*Your goal*.
Check each line of the listing, and copy it if it contains the word "content".

*Data supplied*.
_ _ _ _
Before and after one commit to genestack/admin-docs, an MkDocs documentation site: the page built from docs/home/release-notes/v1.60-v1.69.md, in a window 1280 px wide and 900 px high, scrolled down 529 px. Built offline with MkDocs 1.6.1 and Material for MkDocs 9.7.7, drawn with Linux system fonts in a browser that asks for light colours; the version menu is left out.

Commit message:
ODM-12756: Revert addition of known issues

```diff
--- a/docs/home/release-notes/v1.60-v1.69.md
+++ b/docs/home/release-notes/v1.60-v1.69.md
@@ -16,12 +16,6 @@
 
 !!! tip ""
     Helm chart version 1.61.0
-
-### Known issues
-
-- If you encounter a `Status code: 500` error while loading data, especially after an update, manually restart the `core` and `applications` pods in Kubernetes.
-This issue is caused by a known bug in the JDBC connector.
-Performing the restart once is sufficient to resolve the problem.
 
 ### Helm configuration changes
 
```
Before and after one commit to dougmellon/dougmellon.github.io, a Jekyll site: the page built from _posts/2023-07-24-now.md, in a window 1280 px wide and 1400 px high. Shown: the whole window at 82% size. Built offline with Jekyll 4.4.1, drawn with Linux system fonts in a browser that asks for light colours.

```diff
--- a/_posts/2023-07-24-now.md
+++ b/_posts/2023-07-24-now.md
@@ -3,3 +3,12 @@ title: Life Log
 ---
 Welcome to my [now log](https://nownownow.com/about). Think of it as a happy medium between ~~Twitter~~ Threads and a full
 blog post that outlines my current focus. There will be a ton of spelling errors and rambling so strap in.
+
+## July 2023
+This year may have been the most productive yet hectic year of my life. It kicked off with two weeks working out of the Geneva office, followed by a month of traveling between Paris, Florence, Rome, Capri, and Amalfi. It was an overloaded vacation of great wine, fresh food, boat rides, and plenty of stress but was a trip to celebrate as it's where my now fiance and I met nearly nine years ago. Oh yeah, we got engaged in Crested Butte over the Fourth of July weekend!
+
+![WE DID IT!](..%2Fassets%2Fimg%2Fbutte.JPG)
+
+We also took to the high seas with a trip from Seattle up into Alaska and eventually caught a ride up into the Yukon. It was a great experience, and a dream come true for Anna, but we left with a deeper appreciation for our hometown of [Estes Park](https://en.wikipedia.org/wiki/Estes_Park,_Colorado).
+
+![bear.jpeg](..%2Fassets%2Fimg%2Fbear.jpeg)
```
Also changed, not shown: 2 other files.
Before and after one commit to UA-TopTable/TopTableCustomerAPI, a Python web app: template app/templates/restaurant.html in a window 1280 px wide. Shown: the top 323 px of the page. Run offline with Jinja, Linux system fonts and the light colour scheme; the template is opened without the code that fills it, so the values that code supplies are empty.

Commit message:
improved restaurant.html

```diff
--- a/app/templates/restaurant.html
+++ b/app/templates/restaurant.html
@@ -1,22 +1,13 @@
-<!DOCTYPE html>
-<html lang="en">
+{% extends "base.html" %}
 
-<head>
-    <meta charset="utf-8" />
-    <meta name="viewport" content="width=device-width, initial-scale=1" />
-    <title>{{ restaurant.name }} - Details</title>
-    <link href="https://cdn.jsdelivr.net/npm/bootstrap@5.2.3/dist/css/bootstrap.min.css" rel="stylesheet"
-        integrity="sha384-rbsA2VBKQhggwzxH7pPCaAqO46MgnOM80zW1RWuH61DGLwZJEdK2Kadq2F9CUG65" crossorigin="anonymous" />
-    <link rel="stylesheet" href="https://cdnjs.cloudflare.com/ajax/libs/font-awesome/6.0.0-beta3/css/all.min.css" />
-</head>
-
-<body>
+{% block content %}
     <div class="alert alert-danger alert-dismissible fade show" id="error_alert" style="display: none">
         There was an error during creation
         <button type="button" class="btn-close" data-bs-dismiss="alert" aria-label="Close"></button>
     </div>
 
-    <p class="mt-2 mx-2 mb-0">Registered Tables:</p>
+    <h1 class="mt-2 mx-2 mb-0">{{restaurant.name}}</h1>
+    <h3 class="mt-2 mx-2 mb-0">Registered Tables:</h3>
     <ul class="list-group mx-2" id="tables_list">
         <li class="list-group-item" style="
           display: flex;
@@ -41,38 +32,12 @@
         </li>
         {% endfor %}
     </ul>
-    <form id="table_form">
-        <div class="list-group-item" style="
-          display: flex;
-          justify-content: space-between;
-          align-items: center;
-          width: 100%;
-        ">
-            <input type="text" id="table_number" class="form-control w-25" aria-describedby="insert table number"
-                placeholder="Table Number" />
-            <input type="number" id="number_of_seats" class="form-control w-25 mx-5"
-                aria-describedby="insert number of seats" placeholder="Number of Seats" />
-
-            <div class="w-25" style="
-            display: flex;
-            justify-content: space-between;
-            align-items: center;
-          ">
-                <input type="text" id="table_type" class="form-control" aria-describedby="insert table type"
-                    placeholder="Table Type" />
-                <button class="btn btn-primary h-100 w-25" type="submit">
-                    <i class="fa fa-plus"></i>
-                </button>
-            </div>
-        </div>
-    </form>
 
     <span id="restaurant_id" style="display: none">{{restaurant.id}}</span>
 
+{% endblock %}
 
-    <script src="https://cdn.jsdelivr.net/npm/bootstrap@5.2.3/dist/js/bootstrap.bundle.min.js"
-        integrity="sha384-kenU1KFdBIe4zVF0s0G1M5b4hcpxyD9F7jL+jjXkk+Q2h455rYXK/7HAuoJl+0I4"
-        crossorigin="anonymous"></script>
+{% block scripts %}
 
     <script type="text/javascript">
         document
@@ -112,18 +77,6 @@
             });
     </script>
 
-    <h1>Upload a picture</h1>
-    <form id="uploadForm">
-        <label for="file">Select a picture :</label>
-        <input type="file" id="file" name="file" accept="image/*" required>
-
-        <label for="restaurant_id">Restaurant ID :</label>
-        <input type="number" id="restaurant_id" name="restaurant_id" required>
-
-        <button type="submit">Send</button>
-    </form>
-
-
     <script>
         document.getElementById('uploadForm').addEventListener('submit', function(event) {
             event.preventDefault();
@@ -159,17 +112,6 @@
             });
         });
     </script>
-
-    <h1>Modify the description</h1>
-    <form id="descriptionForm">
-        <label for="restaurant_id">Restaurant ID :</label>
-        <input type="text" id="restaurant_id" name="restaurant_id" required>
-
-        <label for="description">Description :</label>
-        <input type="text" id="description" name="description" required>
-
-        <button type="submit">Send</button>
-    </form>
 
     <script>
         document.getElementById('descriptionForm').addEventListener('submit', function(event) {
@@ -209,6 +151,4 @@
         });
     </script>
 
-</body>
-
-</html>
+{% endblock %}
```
_ _ _ _
*Solution to the exercise*.
-    <meta name="viewport" content="width=device-width, initial-scale=1" />
+{% block content %}
-          justify-content: space-between;
-            justify-content: space-between;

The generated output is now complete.